Brock arts students have been honing their creative skills and working alongside professional theatre artists through a new summer workshop series presented by the Department of Dramatic Arts (DART).
The inaugural DART Summer Institute of Performance Research ran from May 29 to July 7 at the University’s Marilyn I. Walker School of Fine and Performing Arts (MIWSFPA).
Conceptualized by DART Chair and Professor Jennifer Roberts-Smith, the workshop allowed students to be at the centre of the creative process as professional theatre-makers, artists and DART faculty explored performance ideas, working scripts and scenic possibilities for future work.
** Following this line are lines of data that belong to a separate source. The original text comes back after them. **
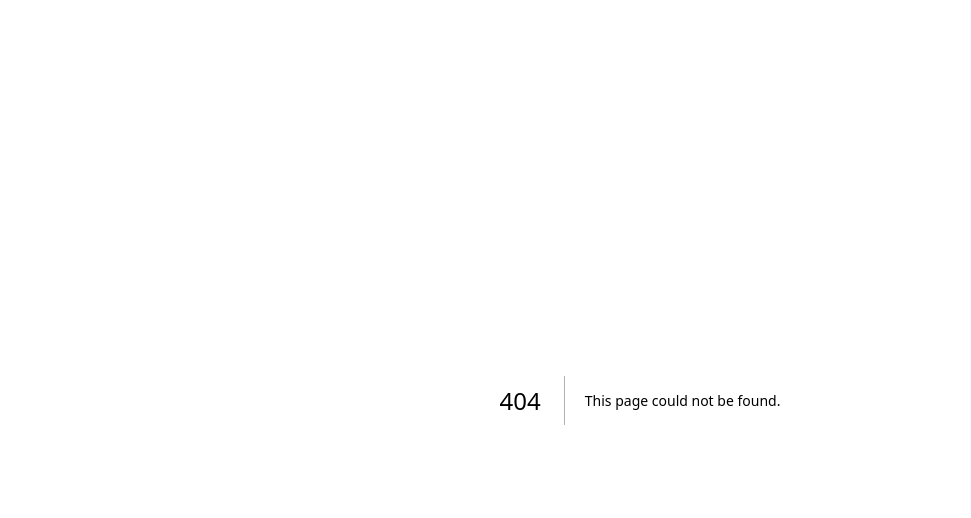
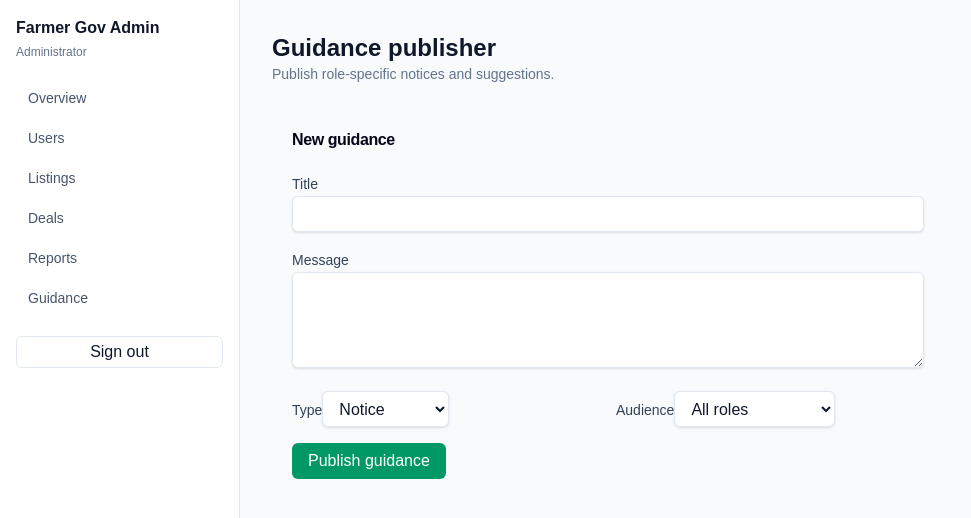
Before and after one commit to Rifatul-Islam-Munna/farmer-gov-asad-project, a Next.js app in the folder frontend/: page /admin/guidance in a window 1280 px wide. Before the commit this address had no page. Shown: the top 518 px of the page, without its empty margins (0-971 px from the left). Built offline with nearby package versions, Linux system fonts and the light colour scheme.

Commit message:
feat: add guidance publishing page

```diff
--- /dev/null
+++ b/frontend/app/admin/guidance/page.tsx
@@ -0,0 +1,31 @@
+'use client';
+
+import { FormEvent, useState } from 'react';
+import { PostRequestAxios } from '@/api-hooks/api-hooks';
+import { AdminShell } from '@/components/admin-shell';
+import { Button, Card, CardContent, CardHeader, CardTitle, Input, Label, Select, Textarea } from '@/components/ui';
+
+export default function Page() {
+  const [status, setStatus] = useState('');
+  async function submit(event: FormEvent<HTMLFormElement>) {
+    event.preventDefault();
+    const form = new FormData(event.currentTarget);
+    const result = await PostRequestAxios('/admin/guidance', Object.fromEntries(form));
+    setStatus(result[1]?.message || 'Guidance published.');
+    if (!result[1]) event.currentTarget.reset();
+  }
+  return <AdminShell user={{ name: 'Administrator' }}>
+    <h1 className="text-2xl font-semibold">Guidance publisher</h1>
+    <p className="mb-6 text-sm text-slate-500">Publish role-specific notices and suggestions.</p>
+    <Card className="max-w-2xl"><CardHeader><CardTitle>New guidance</CardTitle></CardHeader><CardContent>
+      <form className="space-y-4" onSubmit={submit}>
+        <div><Label>Title</Label><Input name="title" required /></div>
+        <div><Label>Message</Label><Textarea name="message" required /></div>
+        <div className="grid gap-4 sm:grid-cols-2"><div><Label>Type</Label><Select name="type"><option value="notice">Notice</option><option value="suggestion">Suggestion</option></Select></div><div><Label>Audience</Label><Select name="targetRole"><option value="all">All roles</option><option value="farmer">Farmers</option><option value="buyer">Buyers</option><option value="agent">Agents</option><option value="medicineSeller">Medicine sellers</option></Select></div></div>
+        <input type="hidden" name="active" value="true" />
+        {status ? <p className="text-sm text-slate-600">{status}</p> : null}
+        <Button>Publish guidance</Button>
+      </form>
+    </CardContent></Card>
+  </AdminShell>;
+}
```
Roberts-Smith said DART’s Summer Institute was founded to expand opportunities for what the department calls ‘vertically-integrated’ experiential learning.
“It’s ‘vertical’ because members of the DART community at all career stages are learning together,” she said. “Collaborative research means we’re asking questions that none of us — not even the most seasoned professionals and faculty — know how to answer.”
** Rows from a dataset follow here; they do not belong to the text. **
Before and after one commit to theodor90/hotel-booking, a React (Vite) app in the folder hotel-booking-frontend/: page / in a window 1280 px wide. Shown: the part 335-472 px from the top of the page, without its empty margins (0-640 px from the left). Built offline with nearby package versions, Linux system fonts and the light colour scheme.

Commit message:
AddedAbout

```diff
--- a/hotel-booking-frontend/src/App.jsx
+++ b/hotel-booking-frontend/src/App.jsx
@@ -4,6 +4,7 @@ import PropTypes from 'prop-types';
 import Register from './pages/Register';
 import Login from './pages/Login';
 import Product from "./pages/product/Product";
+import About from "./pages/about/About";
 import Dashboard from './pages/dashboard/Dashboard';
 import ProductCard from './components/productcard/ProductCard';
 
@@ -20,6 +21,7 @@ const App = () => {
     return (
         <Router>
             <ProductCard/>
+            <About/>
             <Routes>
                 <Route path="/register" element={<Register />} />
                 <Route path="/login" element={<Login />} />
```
Roberts-Smith said the model sees students’ perspectives and contributions as just as important as workshop leaders.
Anthr-Apology, a session led by DART Professor David Fancy and DART Scenographer and Associate Professor David Vivian, explored the creative possibilities of a new performance collective, with the first stage of presentation slated for 2024, building on creative research undertaken on the fall DART Mainstage production AnthropoScene.
Fancy and Vivian are motivated by exploring the ways in which theatre and performance as art forms can be truly responsive to the climate crisis.
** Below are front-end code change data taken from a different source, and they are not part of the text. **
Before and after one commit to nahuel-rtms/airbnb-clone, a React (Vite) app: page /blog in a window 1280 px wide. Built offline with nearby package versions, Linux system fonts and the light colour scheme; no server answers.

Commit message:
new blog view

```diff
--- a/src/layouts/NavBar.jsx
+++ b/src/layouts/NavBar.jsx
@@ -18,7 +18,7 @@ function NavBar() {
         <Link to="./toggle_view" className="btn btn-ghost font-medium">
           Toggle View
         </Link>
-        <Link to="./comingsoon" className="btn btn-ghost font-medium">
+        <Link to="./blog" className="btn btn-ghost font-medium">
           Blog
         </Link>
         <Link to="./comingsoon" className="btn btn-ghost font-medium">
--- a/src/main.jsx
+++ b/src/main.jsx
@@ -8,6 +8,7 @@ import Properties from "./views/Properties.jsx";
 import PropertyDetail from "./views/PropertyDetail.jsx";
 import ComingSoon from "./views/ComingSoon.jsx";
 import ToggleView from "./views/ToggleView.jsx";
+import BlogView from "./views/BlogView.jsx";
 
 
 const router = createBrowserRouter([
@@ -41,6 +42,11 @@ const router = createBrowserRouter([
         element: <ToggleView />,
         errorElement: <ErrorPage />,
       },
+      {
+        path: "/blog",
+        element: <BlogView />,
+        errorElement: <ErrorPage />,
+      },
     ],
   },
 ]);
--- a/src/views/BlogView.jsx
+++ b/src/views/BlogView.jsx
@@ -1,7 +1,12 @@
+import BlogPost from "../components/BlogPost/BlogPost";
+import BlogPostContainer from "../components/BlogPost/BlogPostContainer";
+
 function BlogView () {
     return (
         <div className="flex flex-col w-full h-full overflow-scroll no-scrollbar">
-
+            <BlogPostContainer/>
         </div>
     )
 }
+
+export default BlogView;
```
“The project is based on the idea that the world needs a truth and reconciliation commission for all humans and their relationship with one another, as well as their individual and collective relationships with the planet,” Fancy said.
Vivian said the workshop also generated opportunities for participating graduate- and senior-level MIWSFPA students “to bridge their undergraduate studies to the next level of scholarship and professional opportunities.”
In another session, Packing a Punch, students worked directly with theatre artist Trevor Copp, Artistic Director and Founder of Tottering Biped Theatre (TBT). Students participated in the creative process of developing TBT’s new multimedia live-action play, Mr. Punch, adapted from a lesser-known Neil Gaiman graphic novel.
“It was a brilliant week. In the end, what we really found was momentum and artistic excitement about this piece and its possibilities,” Copp said.
Evalyn Parry, DART’s 2022-23 Walker Cultural Leader and award-winning queer performance-maker, theatrical innovator and artistic leader, led a workshop engaging with choral performance and text from their master’s research-creation thesis, “An Unsettled Account,” reflecting on queer arts leadership, decolonial futures and systems change.
“Together with my longtime collaborator Karin Randoja (music director for the workshop), rich discoveries were made about how the choral arrangements — both sung and spoken — work on the page and translate into the bodies and voices of singers and actors,” Parry said.
DART Instructor Mike Griffin, Faculty of Humanities’ 2023 Excellence in Teaching Award recipient, workshopped ideas for his DART winter mainstage production, The Mysterious Mind of Molly McGillicuddy. An original new work written and directed by Griffin, the play explores brain injury and related mental health issues.
“A set of very strong projects with exciting futures emerged from the inaugural Summer Institute,” Roberts-Smith said. “DART students brought fresh and wise perspectives essential to the success of each project.”